Content starts

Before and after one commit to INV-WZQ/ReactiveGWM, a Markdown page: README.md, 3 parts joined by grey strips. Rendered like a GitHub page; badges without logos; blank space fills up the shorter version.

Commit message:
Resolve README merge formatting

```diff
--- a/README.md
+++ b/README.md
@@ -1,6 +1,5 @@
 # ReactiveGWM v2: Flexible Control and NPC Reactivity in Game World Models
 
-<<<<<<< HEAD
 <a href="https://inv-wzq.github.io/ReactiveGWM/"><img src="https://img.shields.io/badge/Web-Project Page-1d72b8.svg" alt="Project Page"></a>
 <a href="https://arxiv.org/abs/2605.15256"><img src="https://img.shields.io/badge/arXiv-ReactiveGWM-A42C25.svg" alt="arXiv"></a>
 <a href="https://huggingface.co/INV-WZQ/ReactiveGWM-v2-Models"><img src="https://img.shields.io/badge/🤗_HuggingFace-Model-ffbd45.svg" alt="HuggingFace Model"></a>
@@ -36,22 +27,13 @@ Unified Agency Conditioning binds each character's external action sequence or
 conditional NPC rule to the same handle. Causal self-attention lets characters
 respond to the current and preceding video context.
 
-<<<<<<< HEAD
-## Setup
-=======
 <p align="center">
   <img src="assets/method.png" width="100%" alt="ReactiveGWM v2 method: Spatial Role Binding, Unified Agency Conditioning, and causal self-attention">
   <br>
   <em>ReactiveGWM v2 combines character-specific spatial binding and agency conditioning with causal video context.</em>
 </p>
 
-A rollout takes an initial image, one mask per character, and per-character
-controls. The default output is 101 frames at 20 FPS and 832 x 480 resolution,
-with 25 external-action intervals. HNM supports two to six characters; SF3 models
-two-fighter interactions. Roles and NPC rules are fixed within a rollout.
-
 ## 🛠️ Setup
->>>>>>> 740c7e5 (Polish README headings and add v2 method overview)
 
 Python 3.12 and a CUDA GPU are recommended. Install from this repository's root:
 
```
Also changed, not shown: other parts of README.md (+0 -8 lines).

Content ends
Content starts

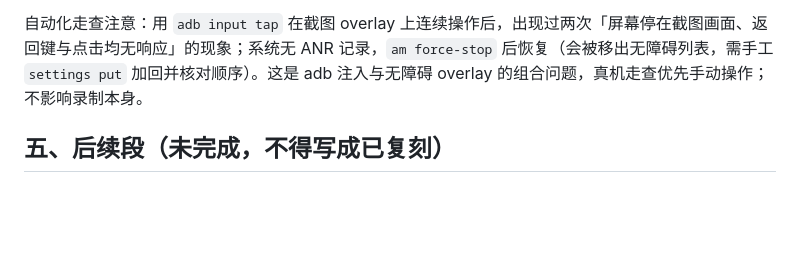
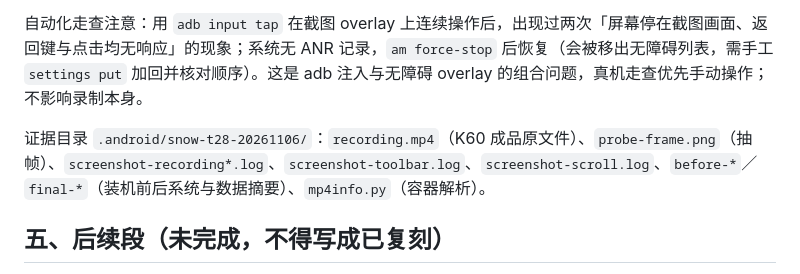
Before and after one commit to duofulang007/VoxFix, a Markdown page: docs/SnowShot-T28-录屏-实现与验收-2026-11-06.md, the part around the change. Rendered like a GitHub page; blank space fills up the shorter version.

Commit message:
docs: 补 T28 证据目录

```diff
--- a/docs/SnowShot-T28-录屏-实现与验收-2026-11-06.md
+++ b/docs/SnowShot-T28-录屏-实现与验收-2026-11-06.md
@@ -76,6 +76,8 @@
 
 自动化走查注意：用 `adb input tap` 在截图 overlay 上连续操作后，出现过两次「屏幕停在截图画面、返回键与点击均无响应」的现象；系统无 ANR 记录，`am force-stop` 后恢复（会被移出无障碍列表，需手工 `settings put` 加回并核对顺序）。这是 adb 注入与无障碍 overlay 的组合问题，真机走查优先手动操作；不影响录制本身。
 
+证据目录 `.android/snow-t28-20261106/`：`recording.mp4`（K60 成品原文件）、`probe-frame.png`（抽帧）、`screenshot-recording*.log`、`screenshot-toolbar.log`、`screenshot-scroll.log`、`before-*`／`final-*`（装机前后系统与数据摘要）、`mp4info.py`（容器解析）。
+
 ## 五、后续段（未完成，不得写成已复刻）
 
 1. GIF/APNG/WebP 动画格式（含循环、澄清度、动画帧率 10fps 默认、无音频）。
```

Content ends
Content starts

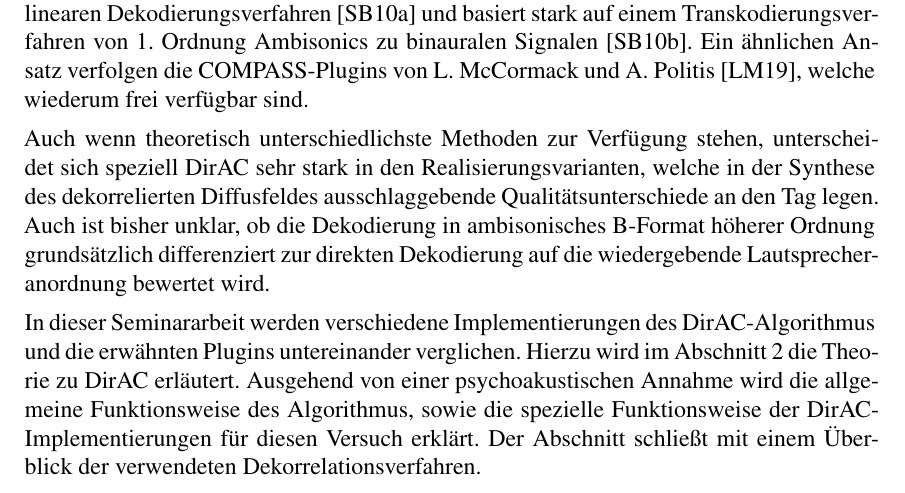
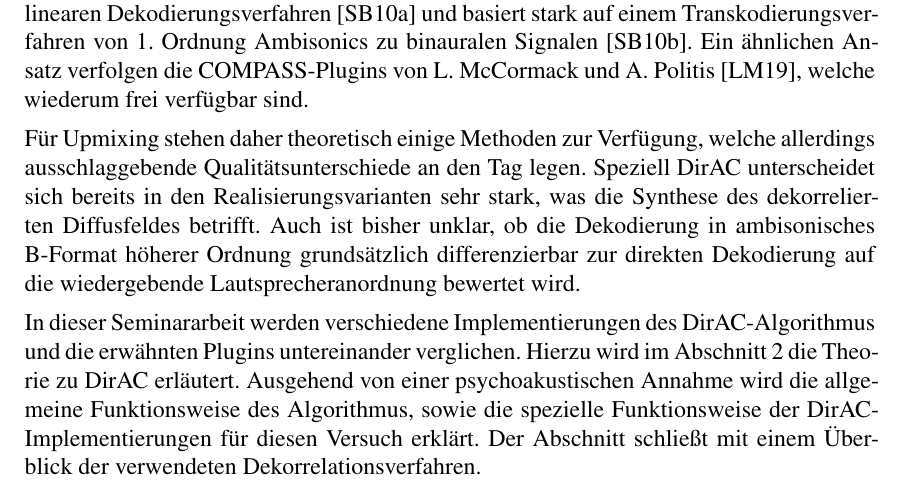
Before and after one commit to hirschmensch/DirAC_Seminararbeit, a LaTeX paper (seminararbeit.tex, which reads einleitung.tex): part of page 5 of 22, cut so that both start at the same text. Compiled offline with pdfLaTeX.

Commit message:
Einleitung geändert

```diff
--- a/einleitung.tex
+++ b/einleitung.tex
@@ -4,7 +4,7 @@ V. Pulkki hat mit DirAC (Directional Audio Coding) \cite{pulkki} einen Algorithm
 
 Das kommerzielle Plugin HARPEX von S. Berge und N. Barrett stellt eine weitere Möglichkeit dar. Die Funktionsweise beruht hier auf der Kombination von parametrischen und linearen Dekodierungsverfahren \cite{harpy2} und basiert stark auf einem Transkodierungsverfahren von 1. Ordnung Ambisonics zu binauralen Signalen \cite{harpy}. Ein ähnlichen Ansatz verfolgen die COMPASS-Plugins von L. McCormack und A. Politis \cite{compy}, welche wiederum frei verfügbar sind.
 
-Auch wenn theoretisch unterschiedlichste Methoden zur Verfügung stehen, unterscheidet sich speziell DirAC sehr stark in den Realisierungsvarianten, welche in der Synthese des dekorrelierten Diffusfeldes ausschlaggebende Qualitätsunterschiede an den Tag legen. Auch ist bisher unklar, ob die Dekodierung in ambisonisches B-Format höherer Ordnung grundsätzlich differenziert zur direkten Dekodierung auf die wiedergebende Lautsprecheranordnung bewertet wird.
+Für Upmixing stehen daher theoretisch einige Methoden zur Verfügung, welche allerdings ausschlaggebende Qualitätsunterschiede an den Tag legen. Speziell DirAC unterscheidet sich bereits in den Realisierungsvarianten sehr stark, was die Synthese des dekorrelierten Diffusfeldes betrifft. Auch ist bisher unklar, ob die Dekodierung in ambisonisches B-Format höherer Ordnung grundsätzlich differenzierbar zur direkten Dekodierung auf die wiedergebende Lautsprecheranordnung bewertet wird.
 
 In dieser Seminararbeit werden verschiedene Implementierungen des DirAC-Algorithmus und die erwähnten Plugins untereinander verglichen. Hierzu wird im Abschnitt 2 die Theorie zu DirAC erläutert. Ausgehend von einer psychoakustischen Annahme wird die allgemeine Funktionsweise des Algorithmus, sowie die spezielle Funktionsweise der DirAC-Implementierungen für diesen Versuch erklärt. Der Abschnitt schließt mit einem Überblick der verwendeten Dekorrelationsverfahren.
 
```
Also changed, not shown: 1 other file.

Content ends

> **Try it**:
Count all lines of the data that include "README". The answer is the number alone.

> **Exercise result**:
6